Exercise instructions:
What lines of the material below hold the string "none"? Copy them out.
##############################
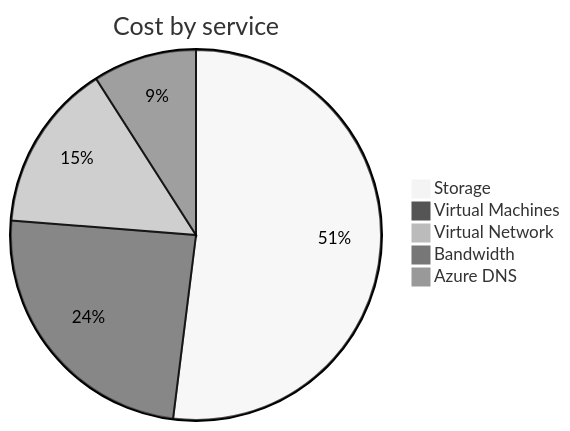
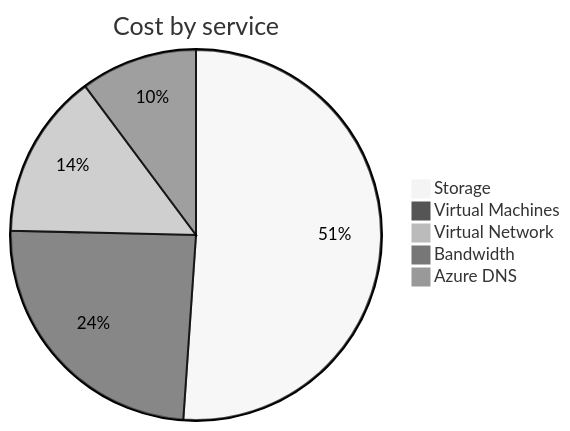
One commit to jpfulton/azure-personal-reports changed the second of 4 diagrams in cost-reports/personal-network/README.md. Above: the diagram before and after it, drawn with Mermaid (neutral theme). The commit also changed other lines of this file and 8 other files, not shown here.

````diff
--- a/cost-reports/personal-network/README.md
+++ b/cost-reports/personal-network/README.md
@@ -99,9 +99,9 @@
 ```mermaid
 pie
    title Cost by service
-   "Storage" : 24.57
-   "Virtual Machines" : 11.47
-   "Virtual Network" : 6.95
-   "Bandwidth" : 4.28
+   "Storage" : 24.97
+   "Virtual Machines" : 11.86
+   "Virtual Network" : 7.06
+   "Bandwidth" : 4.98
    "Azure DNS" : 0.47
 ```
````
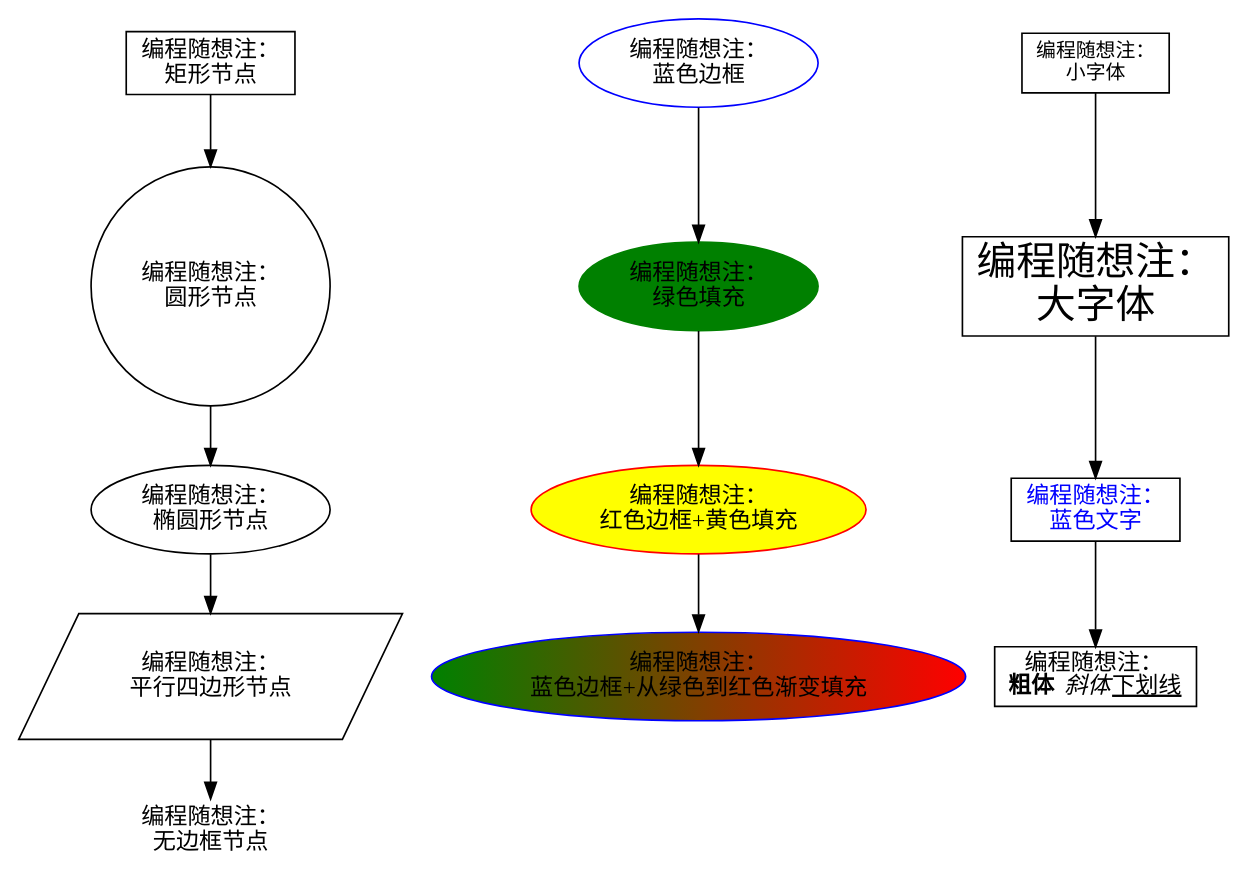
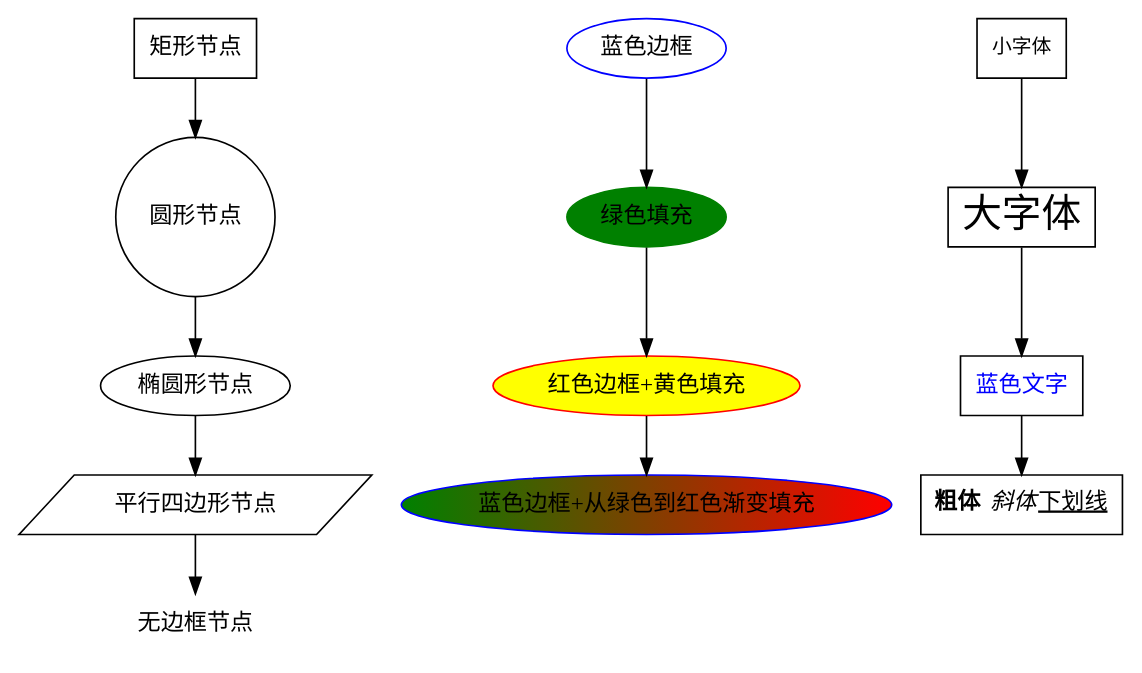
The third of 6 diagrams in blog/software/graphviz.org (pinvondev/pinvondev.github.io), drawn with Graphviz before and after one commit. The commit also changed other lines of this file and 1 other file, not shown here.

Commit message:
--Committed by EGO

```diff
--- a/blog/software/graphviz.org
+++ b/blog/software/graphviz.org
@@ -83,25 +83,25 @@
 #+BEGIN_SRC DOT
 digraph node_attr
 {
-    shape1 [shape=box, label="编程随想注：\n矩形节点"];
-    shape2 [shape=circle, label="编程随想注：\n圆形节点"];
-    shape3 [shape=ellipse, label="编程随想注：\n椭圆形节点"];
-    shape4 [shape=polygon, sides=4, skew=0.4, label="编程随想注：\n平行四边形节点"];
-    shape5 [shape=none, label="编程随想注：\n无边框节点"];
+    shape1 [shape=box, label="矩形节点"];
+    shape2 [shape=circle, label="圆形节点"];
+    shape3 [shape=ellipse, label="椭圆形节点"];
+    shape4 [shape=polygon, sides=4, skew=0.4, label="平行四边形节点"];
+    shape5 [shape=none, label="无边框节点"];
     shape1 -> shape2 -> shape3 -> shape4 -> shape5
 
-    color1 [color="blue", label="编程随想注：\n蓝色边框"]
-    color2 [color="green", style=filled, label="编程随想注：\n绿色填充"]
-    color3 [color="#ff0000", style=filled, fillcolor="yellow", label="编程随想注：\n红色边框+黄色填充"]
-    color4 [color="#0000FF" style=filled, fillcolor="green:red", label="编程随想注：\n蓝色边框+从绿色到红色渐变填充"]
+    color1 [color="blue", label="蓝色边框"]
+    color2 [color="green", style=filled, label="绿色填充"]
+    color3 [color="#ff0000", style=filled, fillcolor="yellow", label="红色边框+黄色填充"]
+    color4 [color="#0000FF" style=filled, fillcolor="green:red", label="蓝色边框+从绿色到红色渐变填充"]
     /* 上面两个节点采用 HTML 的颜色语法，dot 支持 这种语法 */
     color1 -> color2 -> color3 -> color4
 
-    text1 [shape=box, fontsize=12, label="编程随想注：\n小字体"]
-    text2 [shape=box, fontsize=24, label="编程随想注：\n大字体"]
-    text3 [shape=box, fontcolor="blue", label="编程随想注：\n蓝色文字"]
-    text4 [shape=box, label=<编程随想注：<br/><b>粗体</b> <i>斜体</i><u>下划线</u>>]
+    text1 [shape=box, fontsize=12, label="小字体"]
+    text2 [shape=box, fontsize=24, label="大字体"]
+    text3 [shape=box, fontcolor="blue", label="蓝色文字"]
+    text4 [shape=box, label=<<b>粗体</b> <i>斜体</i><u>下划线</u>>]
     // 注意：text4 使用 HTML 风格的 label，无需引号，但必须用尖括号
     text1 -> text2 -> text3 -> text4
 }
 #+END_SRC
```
##############################
Exercise response:
-    shape5 [shape=none, label="编程随想注：\n无边框节点"];
+    shape5 [shape=none, label="无边框节点"];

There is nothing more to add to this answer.